Kelli J. Amaya who worked as an administrator at the Harris School of Business and its Wilmington, Delaware campus had some serious doubts about the organization and its for profit chain of trade schools. She along with several other former employees aledge that school executives skewed aptitude tests and enrolled students that never should have been admitted. “I saw students who never should have been there, students with whopping gaps in learning abilities and major psychiatric problems who were just not capable of doing the work,” (Perez-Pena 2014) said Ms. Amaya. She goes on to say that “The bosses were always like, ‘Stop asking why they’re enrolled, just get them to graduation however you can’ ”(Perez-Pena 2014).
Seven former employees are pressing charges in a federal lawsuit against the Harris school and its parent company Premier Education Group, which owns more than 2 dozen trade schools and community colleges. The suit alleges that school officials routinely misled students about career prospects while falsifying records to enroll them and keep them enrolled, ensuring that government grants would continue rolling in at over $10,000 per student/per program. Former employees state that the school enrolled students that should not have been in their programs. Ms. Amaya recalls, a student with an ankle monitor who was studying to be a pharmacy technician when, most widely recognized certification for pharmacy technicians excludes anyone convicted of a felony. Another student enrolled in massage therapy had been convicted of a sex crime which would prevent him from ever being licensed. The company’s lawyers have denied many of the charges, claiming only isolated instances resulting from having a hard-to-serve clientele. “It’s a frivolous lawsuit,” (Perez-Pena 2014) said Gary Camp, chief executive of Premier. “We’re proud of the record we have. When you employ 1,500 people, you can’t always make the best of decisions in the people you hire”(Perez-Pena 2014). Several students interviewed outside the Harris campuses said that when they took the tests they were told not to worry because the results did not matter. Premier’s lawyers noted that no government agency requires the use of any aptitude test. “Maybe what they want is for Premier to discriminate based on disability,”(Perez-Pena 2014) Mr. Farrell said. “We deny passing anyone who didn’t deserve to be passed at a Premier school”(Perez-Pena 2014).

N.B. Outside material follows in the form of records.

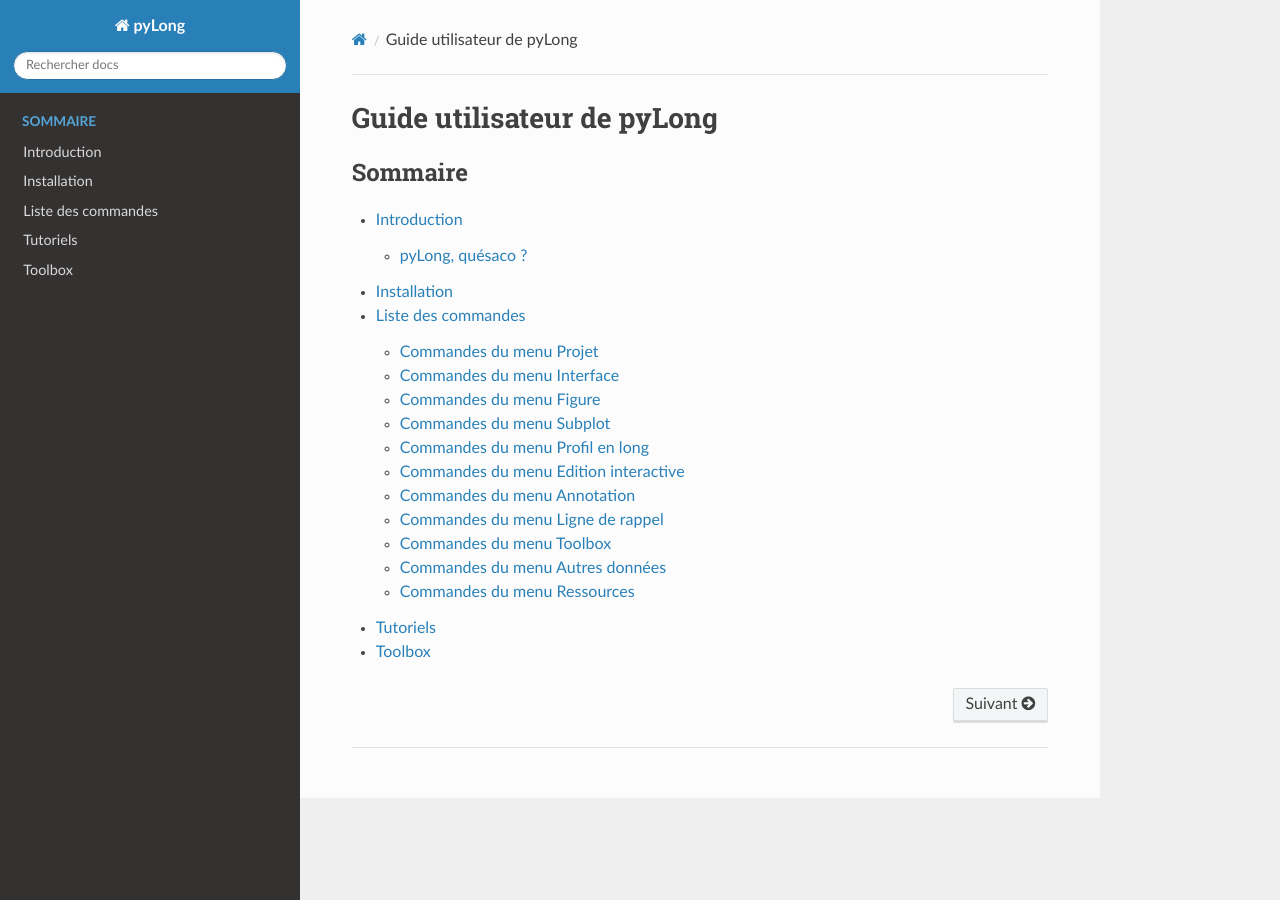
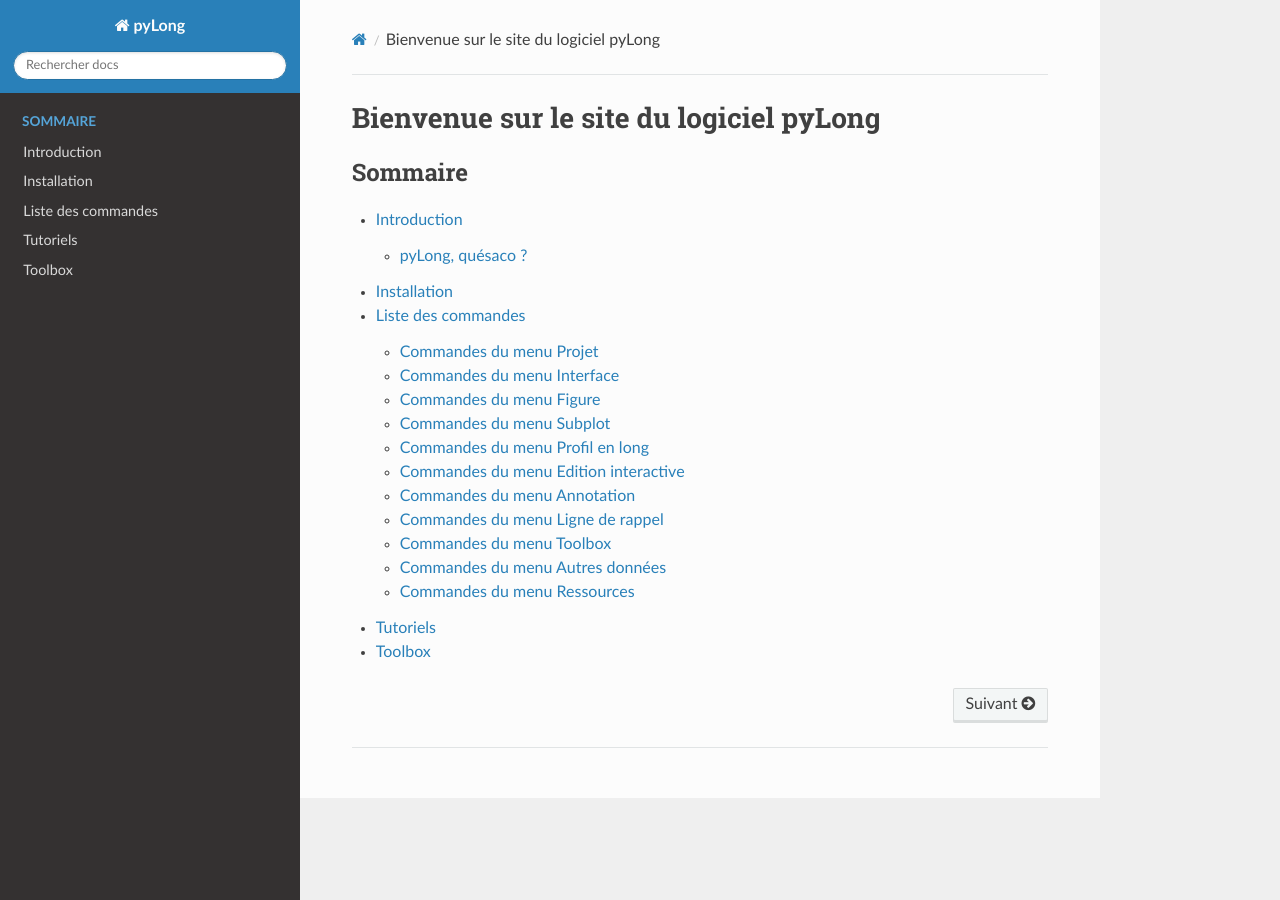
Before and after one commit to clementroussel/pyLong-doc, a Sphinx documentation site: the page built from docs/source/index.rst, in a window 1280 px wide. Built offline with Sphinx 7.4.7 and the Read the Docs theme 2.0.0, drawn with Linux system fonts in a browser that asks for light colours.

Commit message:
Update index.rst

```diff
--- a/docs/source/index.rst
+++ b/docs/source/index.rst
@@ -1,5 +1,5 @@
-Guide utilisateur de pyLong
-***************************
+Bienvenue sur le site du logiciel pyLong
+****************************************
 
 .. toctree::
    :maxdepth: 2
```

Many of the complaints against Harris are similar to those made against other for-profit schools, including high pressure enrollment tactics and misleading promises. It is reported that these for profit schools disproportionately enroll low income and minority students who qualify for government aid and the schools in turn rely heavily on the aid for revenue. The suit is filed under the federal False Claims Act, charging that the conduct of Harris and Premier defrauded the federal government. Under this type of claim the defendants can be found liable for triple and actual damages, and whistleblowers can be very well compensated, it would be enough to put Premier out of business completely. Lawyers for the company suggest that this a key motive for the suit.